I made this shoulder plane a couple of years ago because I was too cheap to purchase a lee valley shoulder plane as an experiment. I ended up making a set of different sizes, partly due to the thrill of rapid learning when you step out of your area of expertise. Although it looks complex, it is only marginally more difficult than making a knife, since a plane is basically a jigged knife. According to Salamon’s Dictionary of Woodworking Tools, shoulder planes appeared in the 19th century, and were only made of metal. “Their purpose is to clean rebates, shoulders of tenons, etc. across the grain.”
This one is made up of a rosewood core, brass sides and a dovetailed steel sole and has a three quarter inch cutting width. The blade is advanced by tapping on it’s end, which is hidden under the handle in this image, and released by tapping on the back of the plane. I made this only using hand tools- hacksaw, files, jeweler’s saw, tap and a drill. The sides were tapped then threaded with 8/32 stainless steel rod. I find metal dovetails almost easier to make than wood ones- the angle of the dovetail is 60 degrees, which is the same as a three sided file. If you leave the pins and tails slightly proud, they can be hammered slightly to fill small gaps. Since the bed of the plane can be easily filed, the fine tuning can take place after the sides are assembled.

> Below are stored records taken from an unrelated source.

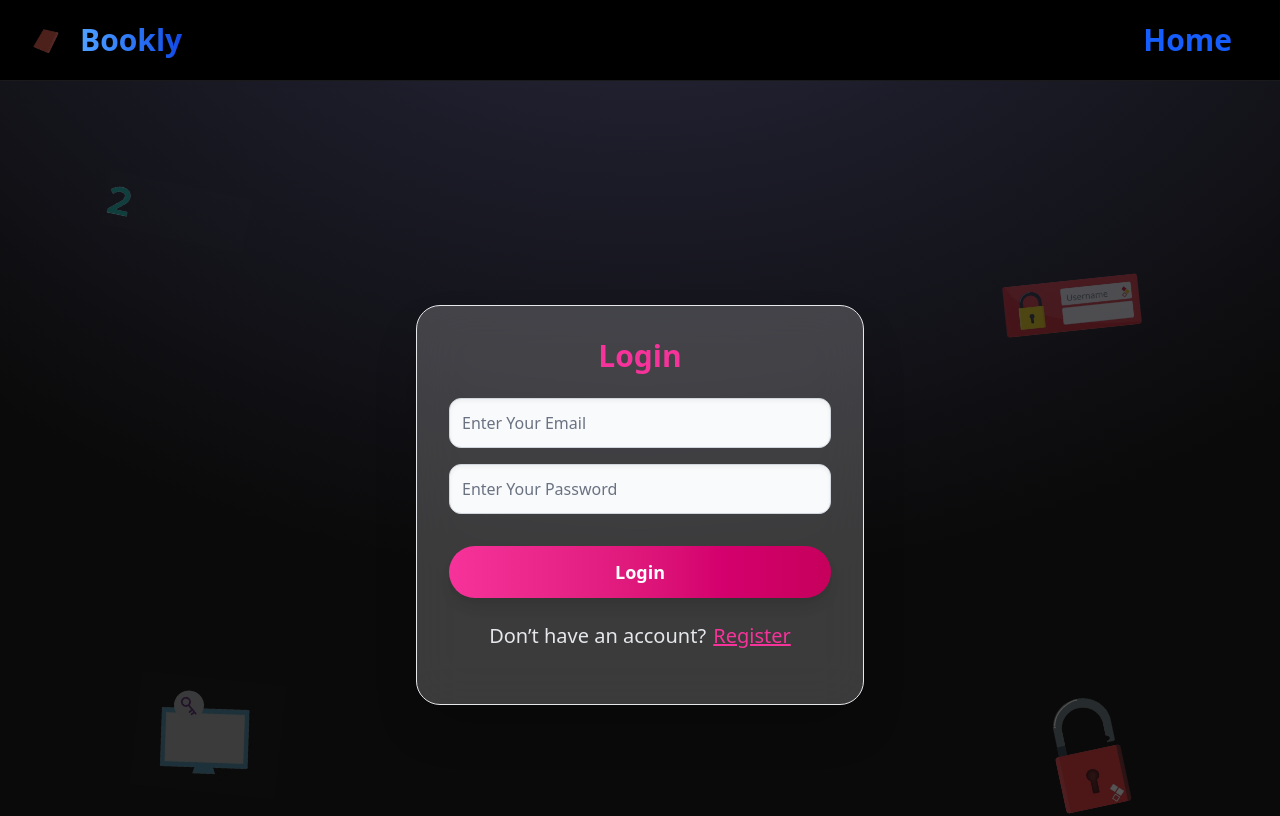
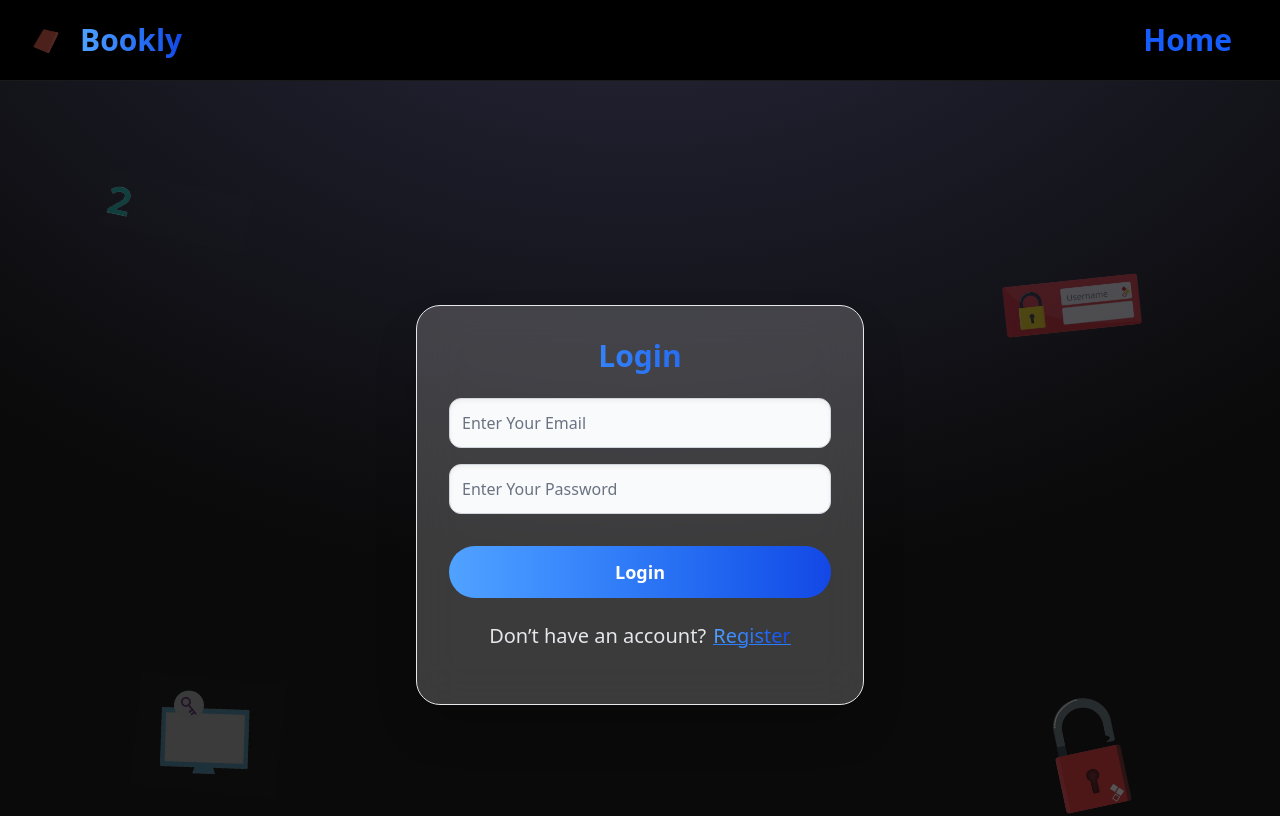
Before and after one commit to muskanchoudhary001/Bookly, a React (Vite) app in the folder frontend/: page /login in a window 1280 px wide. Shown: the top 816 px of the page. Built offline with nearby package versions, Linux system fonts and the light colour scheme.

Commit message:
updated the ui of register and login component and also improved some navigation in navbar

```diff
--- a/frontend/src/components/common/Navbar.jsx
+++ b/frontend/src/components/common/Navbar.jsx
@@ -6,7 +6,7 @@ const Navbar = () => {
     <nav className="flex items-center justify-between px-6 py-4">
 
       {/* Logo + Brand */}
-      <Link to="/" className="flex items-center">
+      <Link to="/landingpage" className="flex items-center">
         <img
           src="/src/assets/Logo1.webp"
           alt="Bookly Logo"
--- a/frontend/src/pages/Loginpage.jsx
+++ b/frontend/src/pages/Loginpage.jsx
@@ -6,12 +6,12 @@ const Loginpage = () => {
   const handleLogin = (e) => {
     e.preventDefault();
     // Authenticate user here (API or dummy check)
-    navigate("/home");
+    navigate("/");
   };
 
   return (
     <div className="min-h-screen flex items-center justify-center relative overflow-hidden">
-        <img
+      <img
         src="./src/assets/LoginAssets/1.webp"
         alt="decor"
         className="absolute top-20 left-16 w-36 opacity-30 rotate-12 z-0"
@@ -37,33 +37,38 @@ const Loginpage = () => {
 
       {/* Login Card */}
       <div className="relative z-10 max-w-md w-full bg-white/20 backdrop-blur-xl rounded-3xl shadow-2xl p-8 border border-gray-200 min-h-[400px]">
-        <h2 className="text-3xl font-bold mb-6 text-center text-pink-500">Login</h2>
+        <h2 className="text-3xl font-bold mb-6 text-center bg-gradient-to-r
+           from-blue-400
+           to-blue-700
+            bg-clip-text
+            text-transparent">Login</h2>
 
         <form onSubmit={handleLogin} className="flex flex-col gap-4">
           <input
             type="email"
             placeholder="Enter Your Email"
-            className="p-3 border border-gray-300 rounded-xl focus:outline-none focus:ring-2 focus:ring-pink-400 shadow-inner bg-gray-50 placeholder:text-gray-500"
+            className="p-3 border border-gray-300 rounded-xl focus:outline-none focus:ring-2 focus:ring-blue-400 shadow-inner bg-gray-50   text-gray-800 placeholder:text-gray-500"
             required
           />
           <input
             type="password"
             placeholder="Enter Your Password"
-            className="p-3 border border-gray-300 rounded-xl focus:outline-none focus:ring-2 focus:ring-pink-400 shadow-inner bg-gray-50 placeholder:text-gray-500"
+            className="p-3 border border-gray-300 rounded-xl focus:outline-none focus:ring-2 focus:ring-blue-400 shadow-inner bg-gray-50   text-gray-800 placeholder:text-gray-500"
             required
           />
           <button
             type="submit"
-            className="mt-4 px-6 py-3 rounded-4xl bg-gradient-to-r from-pink-500 to-pink-700 text-white font-semibold text-lg shadow-lg hover:scale-105 transition-transform duration-300"
+            className="mt-4 px-6 py-3 rounded-4xl bg-gradient-to-r from-blue-400 to-blue-700 text-white font-semibold text-lg shadow-l hover:from-blue-500 hover:to-blue-800 hover:scale-105 transition-all duration-300"
           >
             Login
           </button>
+
         </form>
 
         <p className="mt-6 text-center text-gray-200 text-xl">
           Don’t have an account?{" "}
           <span
-            className=" ml-0.5 text-pink-500 underline cursor-pointer inline-block"
+            className=" ml-0.5 bg-gradient-to-r from-blue-400 to-blue-700 bg-clip-text text-transparent underline decoration-blue-500 decoration-1 underline-offset-1 cursor-pointer inline-block"
             onClick={() => navigate("/register")}
           >
             Register
--- a/frontend/src/pages/Registerpage.jsx
+++ b/frontend/src/pages/Registerpage.jsx
@@ -5,12 +5,12 @@ const Registerpage = () => {
 
   const handleRegister = (e) => {
     e.preventDefault();
-    // Register user here (API or dummy check)
+    // Register user here
     navigate("/login");
   };
 
   return (
-    <div className="min-h-screen flex items-center justify-center relative overflow-hidden" >
+    <div className="min-h-screen flex items-center justify-center relative overflow-hidden">
 
       {/* Decorative Images */}
       <img
@@ -18,19 +18,16 @@ const Registerpage = () => {
         alt="decor"
         className="absolute top-20 left-16 w-36 opacity-30 rotate-12 z-0"
       />
-
       <img
         src="./src/assets/LoginAssets/2.webp"
         alt="decor"
         className="absolute top-32 right-24 w-36 opacity-25 -rotate-6 z-0"
       />
-
       <img
         src="./src/assets/LoginAssets/3.webp"
         alt="decor"
         className="absolute bottom-28 left-24 w-36 opacity-20 rotate-6 z-0"
       />
-
       <img
         src="./src/assets/LoginAssets/4.webp"
         alt="decor"
@@ -39,51 +36,56 @@ const Registerpage = () => {
 
       {/* Register Card */}
       <div className="relative z-10 max-w-md w-full bg-white/20 backdrop-blur-xl rounded-3xl shadow-2xl p-8 border border-gray-200 min-h-[450px]">
-        <h2 className="text-3xl font-bold mb-6 text-center text-pink-500">
+
+        {/* Heading */}
+        <h2 className="text-3xl font-bold mb-6 text-center bg-gradient-to-r from-blue-400 to-blue-700 bg-clip-text text-transparent">
           Register
         </h2>
 
         <form onSubmit={handleRegister} className="flex flex-col gap-4">
+
           <input
             type="text"
             placeholder="Enter Your Name"
-            className="p-3 border border-gray-300 rounded-xl focus:outline-none focus:ring-2 focus:ring-pink-400 shadow-inner bg-gray-50 placeholder:text-gray-500"
+            className="p-3 border border-gray-300 rounded-xl focus:outline-none focus:ring-2 focus:ring-blue-400 shadow-inner bg-gray-50 text-gray-800 placeholder:text-gray-500"
             required
           />
 
           <input
             type="email"
             placeholder="Enter Your Email"
-            className="p-3 border border-gray-300 rounded-xl focus:outline-none focus:ring-2 focus:ring-pink-400 shadow-inner bg-gray-50 placeholder:text-gray-500"
+            className="p-3 border border-gray-300 rounded-xl focus:outline-none focus:ring-2 focus:ring-blue-400 shadow-inner bg-gray-50 text-gray-800 placeholder:text-gray-500"
             required
           />
 
           <input
             type="password"
             placeholder="Create Password"
-            className="p-3 border border-gray-300 rounded-xl focus:outline-none focus:ring-2 focus:ring-pink-400 shadow-inner bg-gray-50 placeholder:text-gray-500"
+            className="p-3 border border-gray-300 rounded-xl focus:outline-none focus:ring-2 focus:ring-blue-400 shadow-inner bg-gray-50 text-gray-800 placeholder:text-gray-500"
             required
           />
 
           <input
             type="password"
             placeholder="Confirm Password"
-            className="p-3 border border-gray-300 rounded-xl focus:outline-none focus:ring-2 focus:ring-pink-400 shadow-inner bg-gray-50 placeholder:text-gray-500"
+            className="p-3 border border-gray-300 text-gray-800 rounded-xl focus:outline-none focus:ring-2 focus:ring-blue-400 shadow-inner bg-gray-50 placeholder:text-gray-500"
             required
           />
 
+          {/* Button */}
           <button
             type="submit"
-            className="mt-4 px-6 py-3 rounded-4xl bg-gradient-to-r from-pink-500 to-pink-700 text-white font-semibold text-lg shadow-lg hover:scale-105 transition-transform duration-300"
+            className="mt-4 px-6 py-3 rounded-4xl bg-gradient-to-r from-blue-400 to-blue-700 text-white font-semibold text-lg shadow-lg hover:from-blue-500 hover:to-blue-800 hover:scale-105 transition-all duration-300"
           >
             Register
           </button>
         </form>
 
+        {/* Footer */}
         <p className="mt-6 text-center text-gray-200 text-xl">
           Already have an account?
           <span
-            className=" ml-0.5 text-pink-500 underline cursor-pointer inline-block"
+            className="ml-1 bg-gradient-to-r from-blue-400 to-blue-700 bg-clip-text text-transparent underline decoration-blue-500 underline-offset-2 cursor-pointer inline-block"
             onClick={() => navigate("/login")}
           >
             Login
```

I was trying to give it a streamlined Deco look, and it works great.